**** Task input

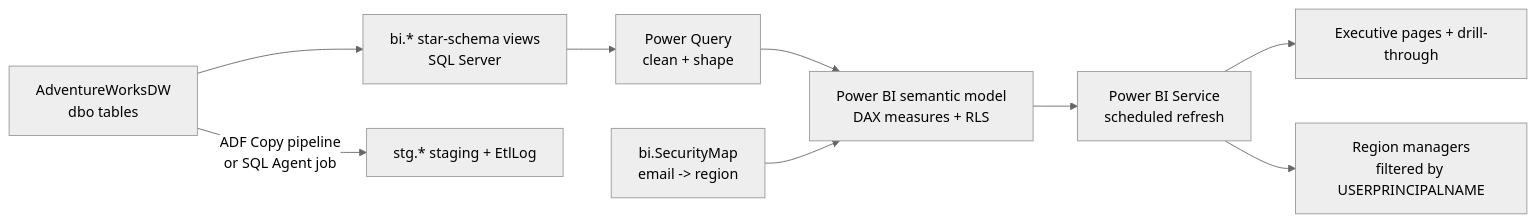
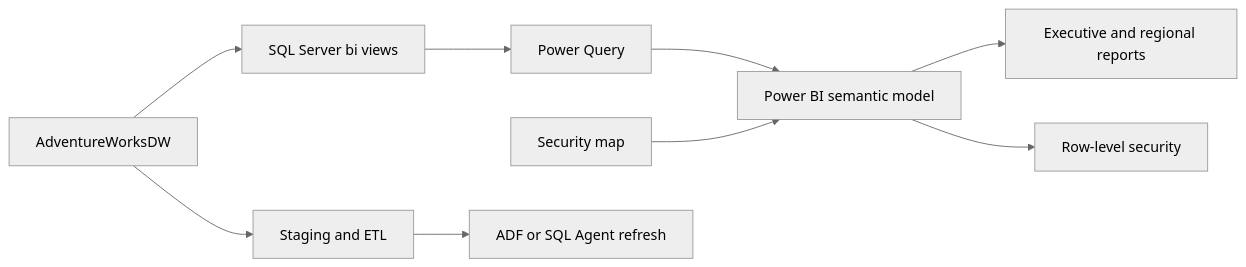
One commit to adityakriplani24/enterprise-bi-suite changed the diagram in DA-01/README.md. Above: the diagram before and after it, drawn with Mermaid (neutral theme). The commit also changed other lines of this file, not shown here.

````diff
--- a/DA-01/README.md
+++ b/DA-01/README.md
@@ -9,11 +17,11 @@
 ```mermaid
 flowchart LR
-  A[AdventureWorksDW<br/>dbo tables] --> B[bi.* star-schema views<br/>SQL Server]
-  A -->|ADF Copy pipeline<br/>or SQL Agent job| C[stg.* staging + EtlLog]
-  B --> D[Power Query<br/>clean + shape]
-  D --> E[Power BI semantic model<br/>DAX measures + RLS]
-  S[bi.SecurityMap<br/>email -> region] --> E
-  E --> F[Power BI Service<br/>scheduled refresh]
-  F --> G[Executive pages + drill-through]
-  F --> H[Region managers<br/>filtered by USERPRINCIPALNAME]
+  A[AdventureWorksDW] --> B[SQL Server bi views]
+  A --> C[Staging and ETL]
+  B --> D[Power Query]
+  D --> E[Power BI semantic model]
+  S[Security map] --> E
+  E --> F[Executive and regional reports]
+  E --> G[Row-level security]
+  C --> H[ADF or SQL Agent refresh]
 ```
````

********

Task instructions:
Each of the entries above must be copied exactly, but the pictures stay out.

Exercise result:
One commit to adityakriplani24/enterprise-bi-suite changed the diagram in DA-01/README.md. Above: the diagram before and after it, drawn with Mermaid (neutral theme). The commit also changed other lines of this file, not shown here.

````diff
--- a/DA-01/README.md
+++ b/DA-01/README.md
@@ -9,11 +17,11 @@
 ```mermaid
 flowchart LR
-  A[AdventureWorksDW<br/>dbo tables] --> B[bi.* star-schema views<br/>SQL Server]
-  A -->|ADF Copy pipeline<br/>or SQL Agent job| C[stg.* staging + EtlLog]
-  B --> D[Power Query<br/>clean + shape]
-  D --> E[Power BI semantic model<br/>DAX measures + RLS]
-  S[bi.SecurityMap<br/>email -> region] --> E
-  E --> F[Power BI Service<br/>scheduled refresh]
-  F --> G[Executive pages + drill-through]
-  F --> H[Region managers<br/>filtered by USERPRINCIPALNAME]
+  A[AdventureWorksDW] --> B[SQL Server bi views]
+  A --> C[Staging and ETL]
+  B --> D[Power Query]
+  D --> E[Power BI semantic model]
+  S[Security map] --> E
+  E --> F[Executive and regional reports]
+  E --> G[Row-level security]
+  C --> H[ADF or SQL Agent refresh]
 ```
````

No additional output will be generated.